The Bashiqa and Duberdan camps near Mosul in northern Iraq, which have created a diplomatic spat between Baghdad and Ankara due to the presence of Turkish troops there, were founded with the knowledge and permission of the Iraqi government and Defense Ministry, Kurdistan Regional Government (KRG) Spokesman Safin Dizayi said.
In a statement published on the official website of KRG's government, Dizayi said that numerous countries supported KRG and Baghdad with military aid, training and equipment after Daish's attacks intensified. As part of this, two camps were established in Bashiqa and Duberdan areas near Mosul in order to train police and volunteer forces, the statement said.
The KRG facilitated the establishment of the camps, Dizayi said, adding that Turkish experts had started training Mosul police and volunteer forces. The statement noted that these camps had been visited by the Iraqi defense minister.
The KRG presidency and government is not aware of the existence of any program other than this one, the statement concluded.

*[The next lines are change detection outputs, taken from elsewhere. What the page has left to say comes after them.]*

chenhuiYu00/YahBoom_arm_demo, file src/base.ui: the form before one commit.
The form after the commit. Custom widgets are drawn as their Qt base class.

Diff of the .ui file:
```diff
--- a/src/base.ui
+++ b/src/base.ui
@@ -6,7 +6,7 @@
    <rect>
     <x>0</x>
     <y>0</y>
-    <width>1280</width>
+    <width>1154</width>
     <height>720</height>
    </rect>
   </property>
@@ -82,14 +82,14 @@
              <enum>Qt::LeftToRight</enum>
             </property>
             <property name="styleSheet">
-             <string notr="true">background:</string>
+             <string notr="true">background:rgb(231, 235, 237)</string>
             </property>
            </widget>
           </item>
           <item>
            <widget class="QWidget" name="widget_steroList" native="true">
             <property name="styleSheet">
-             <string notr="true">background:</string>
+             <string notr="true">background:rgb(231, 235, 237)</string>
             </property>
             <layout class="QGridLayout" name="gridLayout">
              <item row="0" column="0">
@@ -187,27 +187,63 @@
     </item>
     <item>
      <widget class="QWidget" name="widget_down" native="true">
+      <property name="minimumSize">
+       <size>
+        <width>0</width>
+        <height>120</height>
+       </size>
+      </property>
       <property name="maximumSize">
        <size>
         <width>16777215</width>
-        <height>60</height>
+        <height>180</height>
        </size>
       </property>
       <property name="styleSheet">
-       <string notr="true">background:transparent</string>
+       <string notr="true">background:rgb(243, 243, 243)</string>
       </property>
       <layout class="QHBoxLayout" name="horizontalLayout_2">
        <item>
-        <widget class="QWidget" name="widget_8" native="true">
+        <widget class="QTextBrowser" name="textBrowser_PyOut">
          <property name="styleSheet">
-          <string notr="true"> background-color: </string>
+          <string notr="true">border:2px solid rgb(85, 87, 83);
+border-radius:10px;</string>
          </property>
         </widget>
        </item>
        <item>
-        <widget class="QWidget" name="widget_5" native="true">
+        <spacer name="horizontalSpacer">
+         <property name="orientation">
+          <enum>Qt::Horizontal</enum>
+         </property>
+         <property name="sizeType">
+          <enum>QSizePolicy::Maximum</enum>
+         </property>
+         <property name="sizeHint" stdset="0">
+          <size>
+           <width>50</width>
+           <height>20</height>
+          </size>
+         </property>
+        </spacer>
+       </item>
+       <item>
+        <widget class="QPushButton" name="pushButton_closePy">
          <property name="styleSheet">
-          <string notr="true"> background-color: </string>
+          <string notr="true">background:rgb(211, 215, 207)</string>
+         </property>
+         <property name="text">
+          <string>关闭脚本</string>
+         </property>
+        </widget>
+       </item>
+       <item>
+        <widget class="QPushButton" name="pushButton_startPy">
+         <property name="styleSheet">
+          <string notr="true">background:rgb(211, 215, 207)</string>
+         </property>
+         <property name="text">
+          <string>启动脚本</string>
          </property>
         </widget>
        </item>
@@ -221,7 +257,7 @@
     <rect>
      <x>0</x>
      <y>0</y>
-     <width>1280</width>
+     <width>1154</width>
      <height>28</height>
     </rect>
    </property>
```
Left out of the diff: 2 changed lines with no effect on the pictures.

Meanwhile, Atheel al- Nujaifi, former Nineveh governor and now believed to have formed a 4,500-strong force that is expected to take part in the operation to liberate Mosul, said yesterday to Reuters that his men, who were trained by 200 Turkish military advisors, are more likely to succeed in stabilizing Mosul "because they are locals who can win over the population."

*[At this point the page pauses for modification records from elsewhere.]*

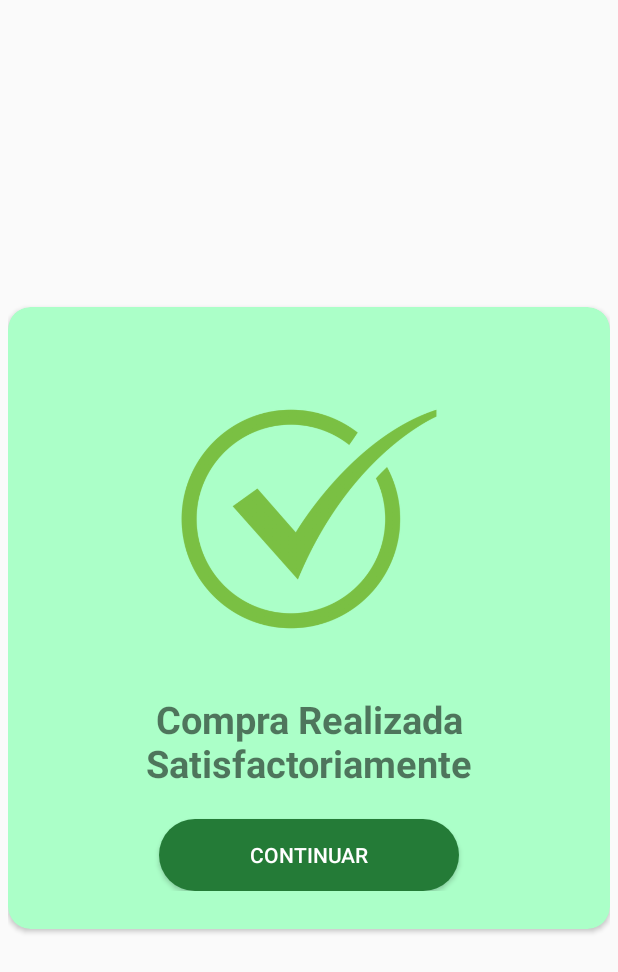
After one commit to Chema19/MakeSolution.Relatorica.AndroidApp, an Android app: the layout dialog_purchase.xml on its own in the app's theme, with its tools: preview values and no code run, on a phone screen of 412 x 824 dp. The commit adds this screen. Shown: the top 972 px of the screen. Run offline under Robolectric (Android 15) with nearby library versions, the phone set to English and light mode, and no system bars.

Commit message:
Pop up Compra

```diff
--- a/app/src/main/java/makesolution/relatorica/activities/HistoryActivity.kt
+++ b/app/src/main/java/makesolution/relatorica/activities/HistoryActivity.kt
@@ -1,12 +1,16 @@
 package makesolution.relatorica.activities
 
+import android.app.Dialog
 import android.content.Intent
+import android.graphics.Color
+import android.graphics.drawable.ColorDrawable
 import android.support.v7.app.AppCompatActivity
 import android.os.Bundle
 import android.util.Log
 import android.widget.Toast
 import com.androidnetworking.error.ANError
 import kotlinx.android.synthetic.main.content_store.*
+import kotlinx.android.synthetic.main.dialog_purchase.*
 import makesolution.relatorica.R
 import makesolution.relatorica.models.StoreModel
 import makesolution.relatorica.networks.RelatoricaApi
@@ -51,7 +55,12 @@ class HistoryActivity : AppCompatActivity() {
             Log.d("Respuesta Falsa", historyResponse!!.Message)
             return
         }
-        Toast.makeText(this, "Comprra realizada satisfactoriamente.", Toast.LENGTH_SHORT).show()
+        //Toast.makeText(this, "Comprra realizada satisfactoriamente.", Toast.LENGTH_SHORT).show()
+        val dialog = Dialog(this)
+        dialog.setContentView(R.layout.dialog_purchase)
+        dialog.window.setBackgroundDrawable(ColorDrawable(Color.TRANSPARENT))
+        dialog.show()
+
         val intento = Intent(this, MainActivity::class.java)
         startActivity(intento)
     }
--- /dev/null
+++ b/app/src/main/res/drawable/button_green_round.xml
@@ -0,0 +1,8 @@
+<?xml version="1.0" encoding="utf-8"?>
+<shape xmlns:android="http://schemas.android.com/apk/res/android"
+    android:shape="rectangle">
+    <corners
+        android:radius="50dp"></corners>
+    <solid
+        android:color="@color/colorGreen"></solid>
+</shape>
--- /dev/null
+++ b/app/src/main/res/layout/dialog_purchase.xml
@@ -0,0 +1,63 @@
+<?xml version="1.0" encoding="utf-8"?>
+<android.support.constraint.ConstraintLayout xmlns:android="http://schemas.android.com/apk/res/android"
+    xmlns:app="http://schemas.android.com/apk/res-auto"
+    android:layout_marginLeft="5dp"
+    android:layout_marginRight="5dp"
+    android:layout_width="match_parent"
+    android:layout_height="match_parent">
+    <android.support.v7.widget.CardView
+        android:layout_width="match_parent"
+        android:layout_height="wrap_content"
+        app:cardCornerRadius="15dp"
+        app:cardBackgroundColor="@color/colorGreenLight"
+        app:layout_constraintTop_toTopOf="parent"
+        app:layout_constraintStart_toStartOf="parent"
+        app:layout_constraintEnd_toEndOf="parent"
+        app:layout_constraintBottom_toBottomOf="parent"
+        >
+        <LinearLayout
+            android:layout_width="match_parent"
+            android:layout_height="wrap_content"
+            android:orientation="vertical"
+            >
+            <LinearLayout
+                android:layout_width="match_parent"
+                android:layout_height="wrap_content"
+                android:orientation="vertical"
+                android:layout_marginTop="25dp"
+                android:layout_marginBottom="25dp">
+
+                <ImageView
+                    android:layout_gravity="center"
+                    android:layout_width="185dp"
+                    android:layout_height="232dp"
+                    android:src="@drawable/check"></ImageView>
+<TextView
+    android:layout_width="match_parent"
+    android:layout_height="wrap_content"
+    android:layout_marginLeft="20dp"
+    android:layout_marginRight="20dp"
+    android:textAlignment="center"
+    android:textStyle="bold"
+    android:textSize="25dp"
+    android:text="Compra Realizada Satisfactoriamente">
+
+</TextView>
+                <Button
+                    android:id="@+id/continueButton"
+                    android:layout_height="wrap_content"
+                    android:layout_width="wrap_content"
+                    android:layout_marginTop="20dp"
+                    android:layout_gravity="center"
+                    android:width="200dp"
+                    android:background="@drawable/button_green_round"
+                    android:gravity="center"
+                    android:text="Continuar"
+                    android:textColor="@color/colorWhite">
+
+                </Button>
+            </LinearLayout>
+        </LinearLayout>
+    </android.support.v7.widget.CardView>
+
+</android.support.constraint.ConstraintLayout>
--- a/app/src/main/res/values/colors.xml
+++ b/app/src/main/res/values/colors.xml
@@ -3,6 +3,8 @@
     <color name="colorPrimary">#00BCD4</color>
     <color name="colorPrimaryDark">#0097A7</color>
     <color name="colorPrimaryLight">#B2EBF2</color>
+    <color name="colorGreen">#247b37</color>
+    <color name="colorGreenLight">#abffc8</color>
     <color name="colorAccent">#FFC107</color>
     <color name="textPrimary">#212121</color>
     <color name="textSecondary">#757575</color>
```
Also changed, not shown: app/src/main/res/drawable/check.png (added).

Nujaifi praised cooperation with the Kurds, but criticized the Iranian-backed Shi'ite militias underscoring sensitivities ahead of the Mosul campaign. "Kurds are partners on the ground. We have no problems with them. But in terms of the Shiite militias they are an alien," he said.

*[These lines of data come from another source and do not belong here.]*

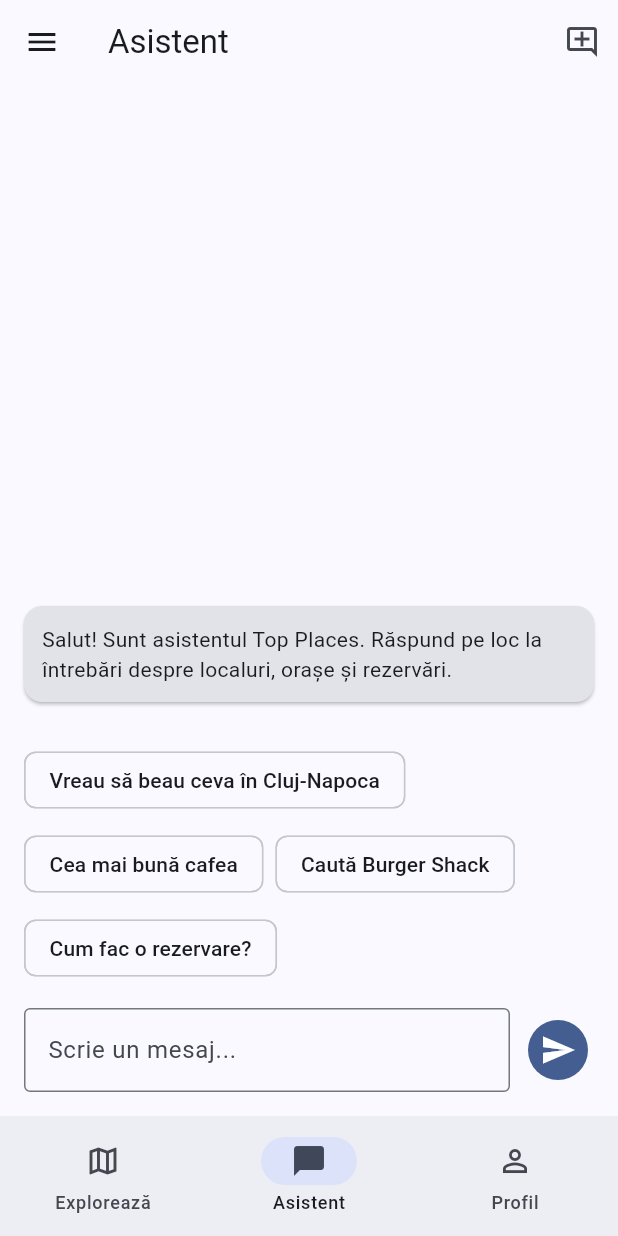
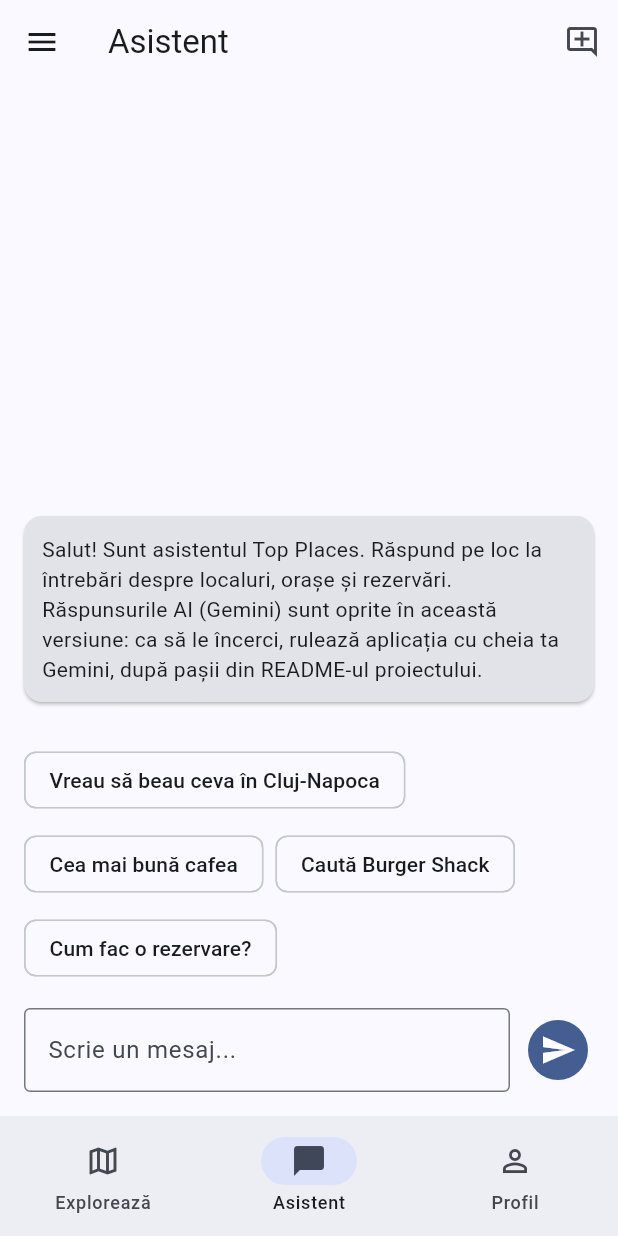
Before and after one commit to Tudorrr323/Top_Places_Flutter, a Flutter app: the ChatScreen screen opened by its route, on a phone screen of 412 x 824 dp. Run offline on Flutter 3.47's test engine with Material 3 defaults, Android fonts, the phone set to English and light mode, and no system bars; our stand-ins replace flutter_map, geolocator, go_router, latlong2, shared_preferences, supabase_flutter; accounts and stored records are empty; network calls fail.

Commit message:
feat: the assistant says when the AI is off

```diff
--- a/lib/l10n/app_en.arb
+++ b/lib/l10n/app_en.arb
@@ -279,7 +279,8 @@
   "chatSuggestion2": "The best coffee",
   "chatSuggestion3": "Find Burger Shack",
   "chatSuggestion4": "How do I book?",
-  "chatWelcome": "Hi! I'm the Top Places assistant. I answer questions about places, cities and bookings right away.",
+  "chatWelcome": "Hi! I'm the Top Places assistant. I answer questions about places, cities and bookings right away. The AI answers (Gemini) are off in this version: to try them, run the app with your own Gemini key, as the project's README explains.",
+  "chatAiOff": "The AI (Gemini) would have answered this, but it is off in this version.",
   "chatWelcomeWithAi": "Hi! I'm the Top Places assistant. I answer questions about places, cities and bookings right away, and ask the AI (Gemini) what I don't know.",
   "chatAiQuota": "I didn't understand the question, and the AI has reached its free limit for now. Ask me about places, cities or bookings.",
   "chatAiDown": "I didn't understand the question, and the AI isn't answering right now (maybe the internet is down). Ask me about places, cities or bookings.",
--- a/lib/l10n/app_localizations.dart
+++ b/lib/l10n/app_localizations.dart
@@ -1775,8 +1775,14 @@ abstract class AppLocalizations {
   /// No description provided for @chatWelcome.
   ///
   /// In ro, this message translates to:
-  /// **'Salut! Sunt asistentul Top Places. Răspund pe loc la întrebări despre localuri, orașe și rezervări.'**
+  /// **'Salut! Sunt asistentul Top Places. Răspund pe loc la întrebări despre localuri, orașe și rezervări. Răspunsurile AI (Gemini) sunt oprite în această versiune: ca să le încerci, rulează aplicația cu cheia ta Gemini, după pașii din README-ul proiectului.'**
   String get chatWelcome;
+
+  /// Added to "Nu am înțeles" when the app runs without a Gemini key.
+  ///
+  /// In ro, this message translates to:
+  /// **'La asta ar fi răspuns AI-ul (Gemini), care e oprit în această versiune.'**
+  String get chatAiOff;
 
   /// No description provided for @chatWelcomeWithAi.
   ///
--- a/lib/l10n/app_localizations_en.dart
+++ b/lib/l10n/app_localizations_en.dart
@@ -1014,7 +1014,11 @@ class AppLocalizationsEn extends AppLocalizations {
 
   @override
   String get chatWelcome =>
-      'Hi! I\'m the Top Places assistant. I answer questions about places, cities and bookings right away.';
+      'Hi! I\'m the Top Places assistant. I answer questions about places, cities and bookings right away. The AI answers (Gemini) are off in this version: to try them, run the app with your own Gemini key, as the project\'s README explains.';
+
+  @override
+  String get chatAiOff =>
+      'The AI (Gemini) would have answered this, but it is off in this version.';
 
   @override
   String get chatWelcomeWithAi =>
--- a/lib/l10n/app_localizations_ro.dart
+++ b/lib/l10n/app_localizations_ro.dart
@@ -1025,7 +1025,11 @@ class AppLocalizationsRo extends AppLocalizations {
 
   @override
   String get chatWelcome =>
-      'Salut! Sunt asistentul Top Places. Răspund pe loc la întrebări despre localuri, orașe și rezervări.';
+      'Salut! Sunt asistentul Top Places. Răspund pe loc la întrebări despre localuri, orașe și rezervări. Răspunsurile AI (Gemini) sunt oprite în această versiune: ca să le încerci, rulează aplicația cu cheia ta Gemini, după pașii din README-ul proiectului.';
+
+  @override
+  String get chatAiOff =>
+      'La asta ar fi răspuns AI-ul (Gemini), care e oprit în această versiune.';
 
   @override
   String get chatWelcomeWithAi =>
--- a/lib/l10n/app_ro.arb
+++ b/lib/l10n/app_ro.arb
@@ -658,7 +658,8 @@
   "chatSuggestion2": "Cea mai bună cafea",
   "chatSuggestion3": "Caută Burger Shack",
   "chatSuggestion4": "Cum fac o rezervare?",
-  "chatWelcome": "Salut! Sunt asistentul Top Places. Răspund pe loc la întrebări despre localuri, orașe și rezervări.",
+  "chatWelcome": "Salut! Sunt asistentul Top Places. Răspund pe loc la întrebări despre localuri, orașe și rezervări. Răspunsurile AI (Gemini) sunt oprite în această versiune: ca să le încerci, rulează aplicația cu cheia ta Gemini, după pașii din README-ul proiectului.",
+  "chatAiOff": "La asta ar fi răspuns AI-ul (Gemini), care e oprit în această versiune.",
   "chatWelcomeWithAi": "Salut! Sunt asistentul Top Places. Răspund pe loc la întrebări despre localuri, orașe și rezervări, iar ce nu știu întreb AI-ul (Gemini).",
   "chatAiQuota": "Nu am înțeles întrebarea, iar AI-ul și-a atins limita gratuită pentru moment. Întreabă-mă despre localuri, orașe sau rezervări.",
   "chatAiDown": "Nu am înțeles întrebarea, iar AI-ul nu răspunde acum (poate lipsește internetul). Întreabă-mă despre localuri, orașe sau rezervări.",
@@ -766,5 +767,8 @@
         "type": "String"
       }
     }
+  },
+  "@chatAiOff": {
+    "description": "Added to \"Nu am înțeles\" when the app runs without a Gemini key."
   }
 }
--- a/lib/screens/chat_screen.dart
+++ b/lib/screens/chat_screen.dart
@@ -154,8 +154,12 @@ class _ChatScreenState extends State<ChatScreen> {
     // looks like Romanian, in Romanian.
     final otherLanguage =
         _gemini != null && !BotEngine.speaksLanguageOf(message);
-    final reply = otherLanguage ? bot.notUnderstood : bot.reply(message);
-    final gemini = reply == bot.notUnderstood ? _gemini : null;
+    final understood = otherLanguage ? bot.notUnderstood : bot.reply(message);
+    final gemini = understood == bot.notUnderstood ? _gemini : null;
+    // Without a key, the answer says that the AI would have answered.
+    final reply = understood == bot.notUnderstood && _gemini == null
+        ? ChatMessage.bot('${understood.text} ${l10n.chatAiOff}')
+        : understood;
     final question = ChatMessage.user(message);
     setState(() {
       _messages.add(question);
```
Also changed, not shown: 1 other file.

Arafat Karam, a Kurdish deputy in Baghdad also said yesterday in the Iraqi parliament that Sunnis and Shiites must denounce other foreign forces that are meddling in Iraq's political affairs.
"Why do they not talk about other parties, for example, Iran. They have even come to Baghdad. Why do they only talk about Turkey?" Karam said.